[[ Dataset extract, beginning ]]

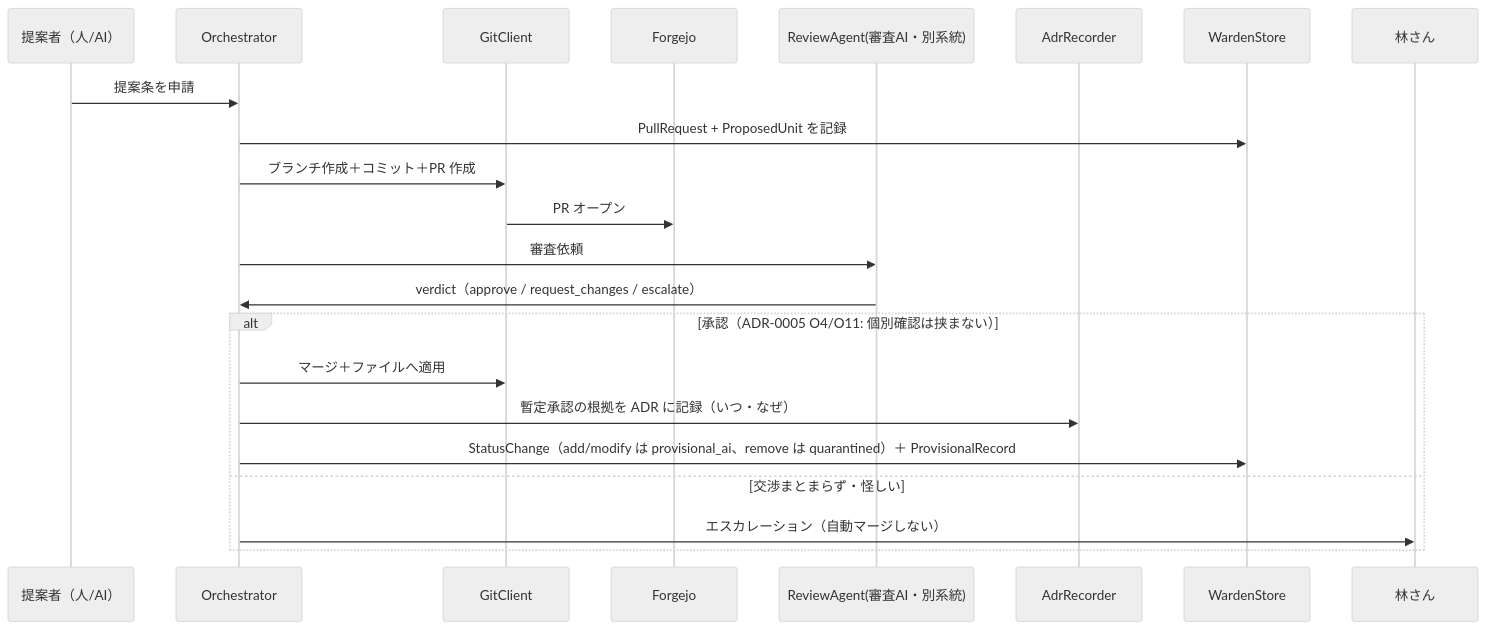
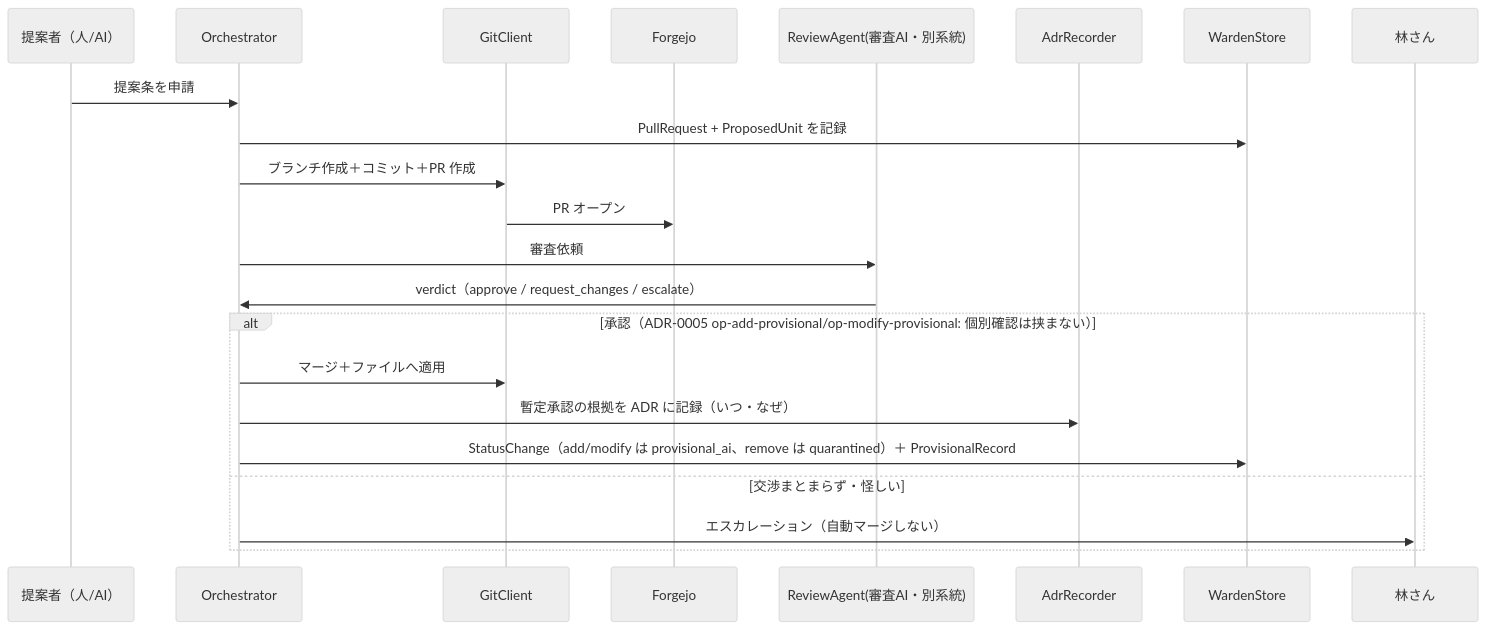
The fifth of 6 diagrams in docs/adr/0002.5-domain-model.md (khayashi4337/rule-warden), drawn with Mermaid (neutral theme) before and after one commit. The commit also changed other lines of this file and 22 other files, not shown here.

````diff
--- a/docs/adr/0002.5-domain-model.md
+++ b/docs/adr/0002.5-domain-model.md
@@ -264,25 +264,25 @@
 ```mermaid
 sequenceDiagram
     participant P as 提案者（人/AI）
     participant O as Orchestrator
     participant GC as GitClient
     participant F as Forgejo
     participant RA as ReviewAgent(審査AI・別系統)
     participant AR as AdrRecorder
     participant DB as WardenStore
     participant H as 林さん
 
     P->>O: 提案条を申請
     O->>DB: PullRequest + ProposedUnit を記録
     O->>GC: ブランチ作成＋コミット＋PR 作成
     GC->>F: PR オープン
     O->>RA: 審査依頼
     RA->>O: verdict（approve / request_changes / escalate）
-    alt 承認（ADR-0005 O4/O11: 個別確認は挟まない）
+    alt 承認（ADR-0005 op-add-provisional/op-modify-provisional: 個別確認は挟まない）
         O->>GC: マージ＋ファイルへ適用
         O->>AR: 暫定承認の根拠を ADR に記録（いつ・なぜ）
         O->>DB: StatusChange（add/modify は provisional_ai、remove は quarantined）＋ ProvisionalRecord
     else 交渉まとまらず・怪しい
         O->>H: エスカレーション（自動マージしない）
     end
 ```
````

[[ Dataset extract, end ]]

Exercise details
What you return should consist solely of the lines from the one containing "O->>DB: StatusChange（add/modify は" through the end of the entries above, reproduced exactly.

Solution for this exercise
         O->>DB: StatusChange（add/modify は provisional_ai、remove は quarantined）＋ ProvisionalRecord
     else 交渉まとまらず・怪しい
         O->>H: エスカレーション（自動マージしない）
     end
 ```
````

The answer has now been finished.